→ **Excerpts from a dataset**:
= = =
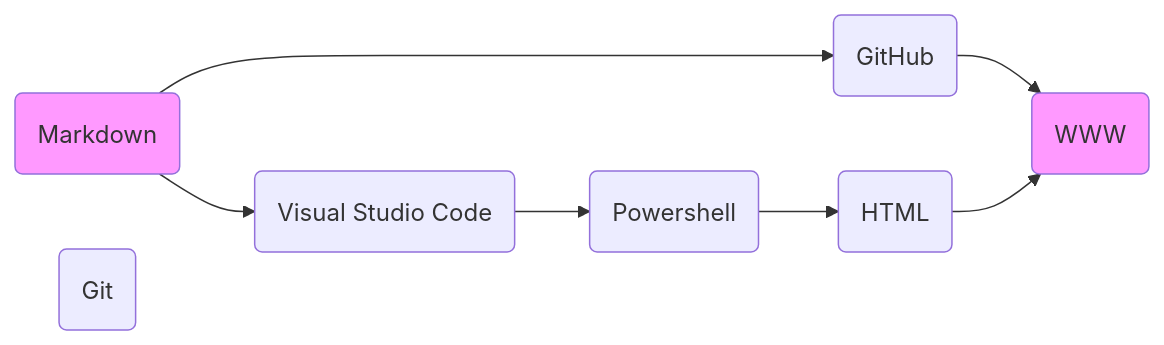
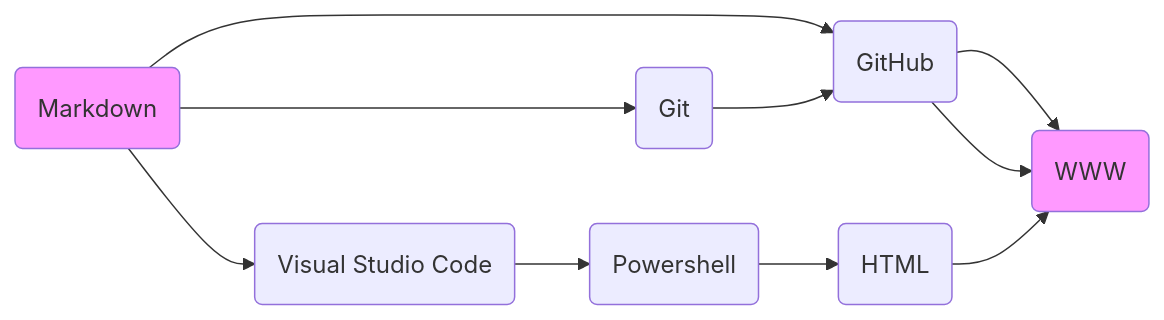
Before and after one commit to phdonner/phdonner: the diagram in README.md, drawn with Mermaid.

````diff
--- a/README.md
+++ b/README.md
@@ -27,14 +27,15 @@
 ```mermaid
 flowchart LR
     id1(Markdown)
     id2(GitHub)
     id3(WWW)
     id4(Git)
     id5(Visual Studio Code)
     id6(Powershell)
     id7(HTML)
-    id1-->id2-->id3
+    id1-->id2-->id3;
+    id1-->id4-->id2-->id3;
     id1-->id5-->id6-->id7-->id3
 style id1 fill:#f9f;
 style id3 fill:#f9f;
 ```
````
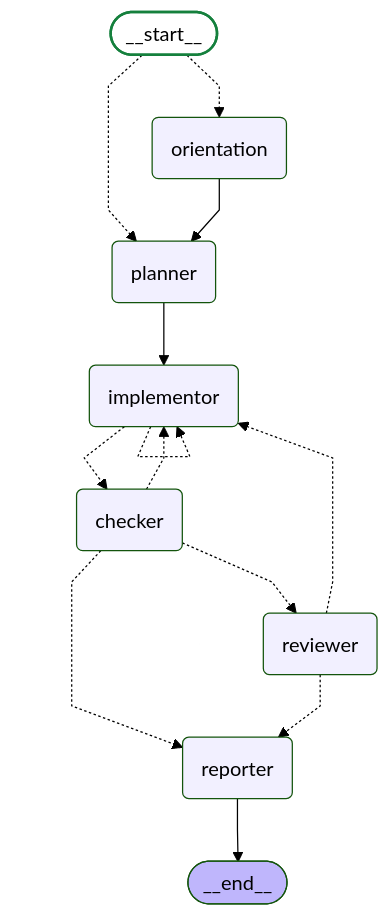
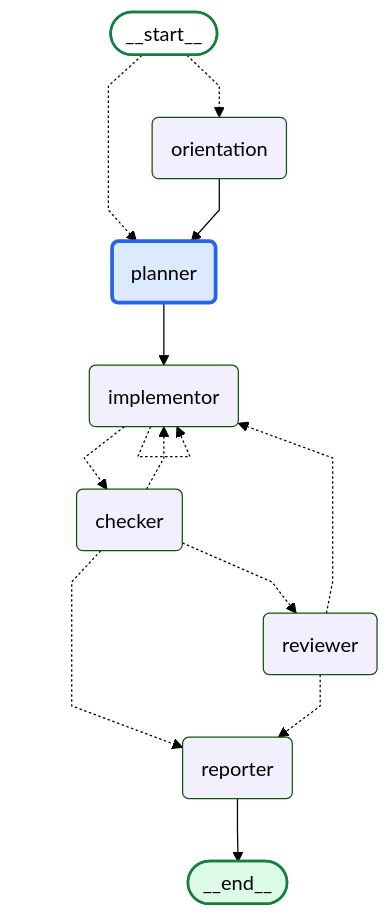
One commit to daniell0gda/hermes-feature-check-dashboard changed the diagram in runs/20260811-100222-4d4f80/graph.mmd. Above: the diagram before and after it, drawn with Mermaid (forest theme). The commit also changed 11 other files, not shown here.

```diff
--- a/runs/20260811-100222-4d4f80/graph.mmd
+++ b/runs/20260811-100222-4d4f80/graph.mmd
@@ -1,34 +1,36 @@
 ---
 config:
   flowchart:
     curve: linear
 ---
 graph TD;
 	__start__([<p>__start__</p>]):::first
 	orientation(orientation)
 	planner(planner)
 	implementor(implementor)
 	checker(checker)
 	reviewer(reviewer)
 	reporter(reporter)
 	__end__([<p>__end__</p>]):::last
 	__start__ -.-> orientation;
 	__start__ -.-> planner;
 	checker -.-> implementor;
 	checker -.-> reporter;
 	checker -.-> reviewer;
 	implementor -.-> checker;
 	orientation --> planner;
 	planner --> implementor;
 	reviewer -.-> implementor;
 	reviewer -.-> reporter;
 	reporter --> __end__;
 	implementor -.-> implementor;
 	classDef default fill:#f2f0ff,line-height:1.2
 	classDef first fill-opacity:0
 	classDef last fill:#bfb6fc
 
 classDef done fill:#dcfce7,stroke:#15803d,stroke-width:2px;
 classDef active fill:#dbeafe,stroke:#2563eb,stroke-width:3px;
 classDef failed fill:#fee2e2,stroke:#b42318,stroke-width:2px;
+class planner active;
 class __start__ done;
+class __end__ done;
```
= = =
→ **Problem to solve**: Where a line of the records contains the word "width", copy that line.

→ **Solution to this task**:
 classDef done fill:#dcfce7,stroke:#15803d,stroke-width:2px;
 classDef active fill:#dbeafe,stroke:#2563eb,stroke-width:3px;
 classDef failed fill:#fee2e2,stroke:#b42318,stroke-width:2px;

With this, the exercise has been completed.